The government wants to allow selling chametz on Pesach, I don't think they would vote for that. The government wants to build settlements, doesn't bother them. The government wants to remove settlements, also doesn't bother them. The government wants to change the national speed limit, same thing. As long as they feel that it is a political/diplomatic issue, then they are very happy supporting the government and furthering their cause.

Jameel @ The Muqata said...

Rock:

1. The settlement issue did bother them.

2. Chametz on pessach doesn't really bother them.

3. ELAL flying on shabbat...doesnt really bother them.

I guess that issues which used to bother them enough to make a big deal out of have lost their importance in light of the ultimate goal - getting as much money as they can out of the system. Plus, they aren't as important politically to the government as they used to be for coaltion forming.

Its unfortunate that they've gone back to living in a Europe-style of dealing with the "goyim".

rockofgalilee said...

Now I have a topic for today's post.

-y- said...

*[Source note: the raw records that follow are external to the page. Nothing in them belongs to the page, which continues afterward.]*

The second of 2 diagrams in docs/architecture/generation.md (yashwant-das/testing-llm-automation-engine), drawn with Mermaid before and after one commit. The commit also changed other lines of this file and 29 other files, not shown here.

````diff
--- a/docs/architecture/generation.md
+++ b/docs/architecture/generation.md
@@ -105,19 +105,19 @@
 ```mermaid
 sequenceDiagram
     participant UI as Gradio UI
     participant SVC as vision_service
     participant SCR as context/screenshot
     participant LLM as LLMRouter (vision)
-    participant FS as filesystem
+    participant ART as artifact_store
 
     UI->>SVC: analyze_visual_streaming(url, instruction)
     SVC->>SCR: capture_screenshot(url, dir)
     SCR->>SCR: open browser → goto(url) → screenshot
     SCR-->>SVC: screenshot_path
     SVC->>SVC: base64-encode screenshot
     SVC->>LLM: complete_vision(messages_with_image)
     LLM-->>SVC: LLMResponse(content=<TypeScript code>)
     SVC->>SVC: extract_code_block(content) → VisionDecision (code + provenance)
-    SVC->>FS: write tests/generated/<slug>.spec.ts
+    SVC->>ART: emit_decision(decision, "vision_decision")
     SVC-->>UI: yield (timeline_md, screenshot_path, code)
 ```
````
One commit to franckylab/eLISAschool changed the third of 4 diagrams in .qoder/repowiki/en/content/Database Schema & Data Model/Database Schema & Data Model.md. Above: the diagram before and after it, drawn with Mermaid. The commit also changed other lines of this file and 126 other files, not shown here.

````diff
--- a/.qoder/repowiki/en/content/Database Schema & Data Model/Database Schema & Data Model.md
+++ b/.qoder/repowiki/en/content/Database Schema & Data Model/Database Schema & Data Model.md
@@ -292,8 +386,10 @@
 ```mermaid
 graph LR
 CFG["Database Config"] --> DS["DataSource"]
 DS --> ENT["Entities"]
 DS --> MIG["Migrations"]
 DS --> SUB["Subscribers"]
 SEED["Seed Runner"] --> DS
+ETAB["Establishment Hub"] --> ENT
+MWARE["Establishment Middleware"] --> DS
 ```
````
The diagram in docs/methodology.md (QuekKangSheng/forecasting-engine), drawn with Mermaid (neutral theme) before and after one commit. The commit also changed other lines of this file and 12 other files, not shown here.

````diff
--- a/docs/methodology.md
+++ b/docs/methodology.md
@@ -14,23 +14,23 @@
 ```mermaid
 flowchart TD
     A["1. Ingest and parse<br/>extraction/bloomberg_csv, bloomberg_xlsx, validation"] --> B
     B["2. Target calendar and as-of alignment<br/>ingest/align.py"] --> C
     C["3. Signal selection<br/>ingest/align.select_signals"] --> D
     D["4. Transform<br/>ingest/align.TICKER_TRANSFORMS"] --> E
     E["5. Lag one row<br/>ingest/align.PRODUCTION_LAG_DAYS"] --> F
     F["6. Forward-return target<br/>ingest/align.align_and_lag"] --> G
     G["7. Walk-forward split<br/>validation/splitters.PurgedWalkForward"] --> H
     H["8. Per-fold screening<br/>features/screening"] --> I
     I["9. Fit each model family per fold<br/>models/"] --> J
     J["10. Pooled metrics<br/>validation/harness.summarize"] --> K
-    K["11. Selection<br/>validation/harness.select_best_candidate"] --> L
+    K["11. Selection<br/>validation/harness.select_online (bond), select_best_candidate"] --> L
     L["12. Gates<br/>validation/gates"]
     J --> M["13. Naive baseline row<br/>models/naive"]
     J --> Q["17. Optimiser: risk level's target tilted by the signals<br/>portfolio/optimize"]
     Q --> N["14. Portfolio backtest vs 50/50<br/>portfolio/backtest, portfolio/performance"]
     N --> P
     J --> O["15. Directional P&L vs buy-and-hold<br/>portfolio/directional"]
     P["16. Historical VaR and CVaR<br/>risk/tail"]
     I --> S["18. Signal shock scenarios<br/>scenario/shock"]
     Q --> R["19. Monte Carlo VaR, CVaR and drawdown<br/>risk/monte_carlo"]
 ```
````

The reason shas's platform is what it is includes that the Torah your voting for in Degel Hatorah doesn't have a place for people whose names don't sound properly white... I have an issue with that sort of torah. More than that I have an issue with any sort of torah is for... so who cares about... the answer to the first blank should be jews, the answer to the second shouldn't be. I admit I'm still waiting for this party platform.

rockofgalilee said...

while shas actually does have a platform and they are political, there is one reason why I won't vote for them.
They are a racist party. And apparantly not my race.
Personally, I don't see race as an issue in Judaism. I, probably because I came from midwest America where all Jews were Jews, see sefardim and ashkenazim in the same light.
However, I accept the reality that in Israel there is a big divide. If you vote for the sefardic party it will be like the Christian Arabs who rode out to fight the infidels with the crusaders and got slaughtered, because they looked like the infidel.

-y- said...

I'm not arguing that you should vote for shas, I do wonder why shas is defined as more racist than DhT, unless your saying that DhT's racism is ok because it is your race...

rockofgalilee said...

one difference between ashkenazic racism and sefardi racism is that the ashkenazim don't make it an issue. The DHT platform is not "Ashkenaz Forever," though they may behave that way.
Also, if you have a choice of 2 racist groups, I say join the group that is colored most like you because if you join the other grouop and they win, you will either be considered the "token race guy" or be thrown away all together once your purpose is fulfilled.